Tuesday, May 1, 2012

Interview with...Terry Glaspey

This week's interview is with Terry Glaspey, Director of Acquisitions for Harvest House Publishers. Terry was named Editor of the Year for 2011 by the Advanced Writers and Speakers organization and is the author of more than 10 books, including Not a Tame Lion: The Spiritual Legacy of C. S. Lewis, who also one of his favorite speaking topics.

Please help me welcome Terry to the blog.

1. As an acquisitions editor, what do you look for in manuscripts? Is a unique sense of voice the key to consideration?

Terry: I am looking for two key things: quality and marketability. Both are important. In terms of quality, I am always looking for good writing, fresh new perspectives, theological orthodoxy, creativity, energy, and style. Personally, I can enjoy reading about any topic of it has these qualities. But, and this is the second thing I have to look for, the book needs to be marketable. We can’t ignore that publishing is a business and that publishers need to sell books. So any book that is going to receive serious consideration needs a topic that has a wide level of interest among readers, and it usually needs to have an author with a strong platform who can steer people toward it. The day has long vanished when an author can count on the publishers to do extensive promotion on their books, unless they are already a bestselling name. Sad, but true. In these economic times the marketing budgets have shrunk. It is critical for authors to use every means at their disposal to get the word out. And the topic needs to be one that is of general interest—not overly specialized.

2. What would you say the greatest need is right now at Harvest House?

Terry: We need good books that are marketable. There isn’t necessarily a formula, but anything that falls within that category is a possibility for us.

3. What’s been the most rewarding experience in your editing career?

Terry: I love working with authors who are willing to work hard to improve their books. The best writers are those willing to go through numerous drafts in order to deliver something that is polished and powerful. I have had the honor of working with some exceptional writers—people whose talent far outstrips my own—but have been able to help them make a good book even better. Few things are more satisfying than that!
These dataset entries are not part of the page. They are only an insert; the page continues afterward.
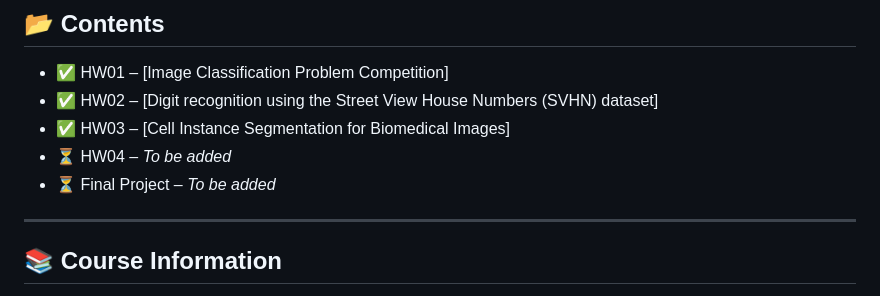
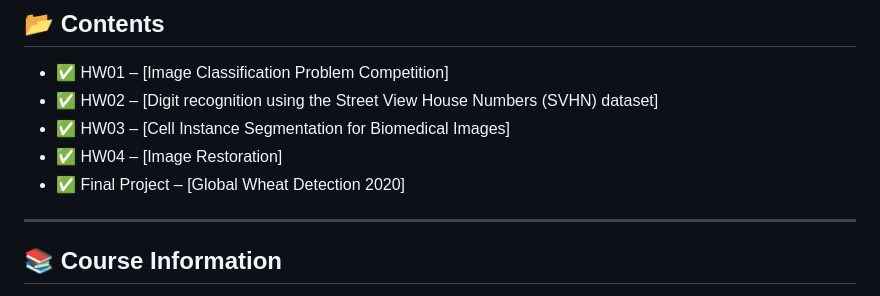
Before and after one commit to jorgetyrakowski/Visual-Recognition-using-Deep-Learning-NYCU, a Markdown page: README.md, the part around the change. GitHub-like rendering.

```diff
--- a/README.md
+++ b/README.md
@@ -13,8 +13,8 @@ This repository contains my homework assignments and final project for the cours
 - ✅ HW01 – [Image Classification Problem Competition]
 - ✅ HW02 – [Digit recognition using the Street View House Numbers (SVHN) dataset]
 - ✅ HW03 – [Cell Instance Segmentation for Biomedical Images]
-- ⏳ HW04 – *To be added*
-- ⏳ Final Project – *To be added*
+- ✅ HW04 – [Image Restoration]
+- ✅ Final Project – [Global Wheat Detection 2020]
 
 ---
 
```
4. How do you think faith and the arts interact?

Terry: Do you have a couple of hours to talk about this? J This is one of my favorite topics, and one I am currently working on for a new book I am writing. We are created in the image of God, and one of the obvious characteristics of God is that He is a creator. We have the privilege and enjoyment of also being what Tolkien referred to as “sub-creators,” those who re-arrange God’s creation in fresh and beautiful ways. And I believe that God speaks to us very powerfully in beauty. I am often moved more deeply by a song or a painting or a film than I am by most sermons. To be an artist, with words or paints or film or clay or a quilt or whatever, is a high and important calling. But Christian art should not be propaganda for the Christian cause. It should be about truth. Art is all about truth-telling, including uncomfortable truths, and we all need to be challenged and inspired in ways that the arts best accomplish.

5. You’re an avid C.S Lewis fan and have written books and spoken often about him. When did you fall in love with his writing?

Terry: I discovered Lewis while in college. At first his biggest impact upon me was through his intellectual arguments for the reasonableness of faith. And while I still enjoy that aspect of Lewis, there is also an aspect of his writing that is more mythic and intuitive that moves me at an even deeper level. He was unquestionably one of the greatest creative communicators in the history of the church. And I never tire of his work. I’m always discovering new insights that I missed before when I re-read his books.

6. What’s the greatest lesson you’ve learned from Lewis that you can encourage writers with today?

Terry: I think that one of his talents was in finding fresh metaphors for traditional ideas. It is far too easy for Christians to use phrases and words and ideas that have become clichés. This makes for lazy writing and these clichés have little power to actually move anyone. We might nod in agreement, but they usually fail to move us. We need to find fresh ways to speak, fresh metaphors and world pictures that surprise and sneak past the defenses of our readers. It is often in surprising our reader with a “new way of saying it” that we create an openness in the heart and mind which allows the truth to slip past all the defenses and make the reader vulnerable to hearing the Word afresh. Lewis, in both fiction and non-fiction, was so good at doing just that. That should be the goal of every Christian writer—take the timeless, and make it new. 

Thanks for your time, Terry. I greatly appreciate it. 


  1. I enjoyed this blog and have forwarded it to friends who enjoy the arts. I love that our Creator has given us talents, and we can use them to express creativity and glorify Him.

    Thanks, Terry and Kirk.

    Lydia (aka Grandma Tea)

  2. Thank you for the insights. I have a good agent, so I'm very interested in what acquisitions editors are looking for.

  3. Thanks for chiming in, Lydia and Cherrie.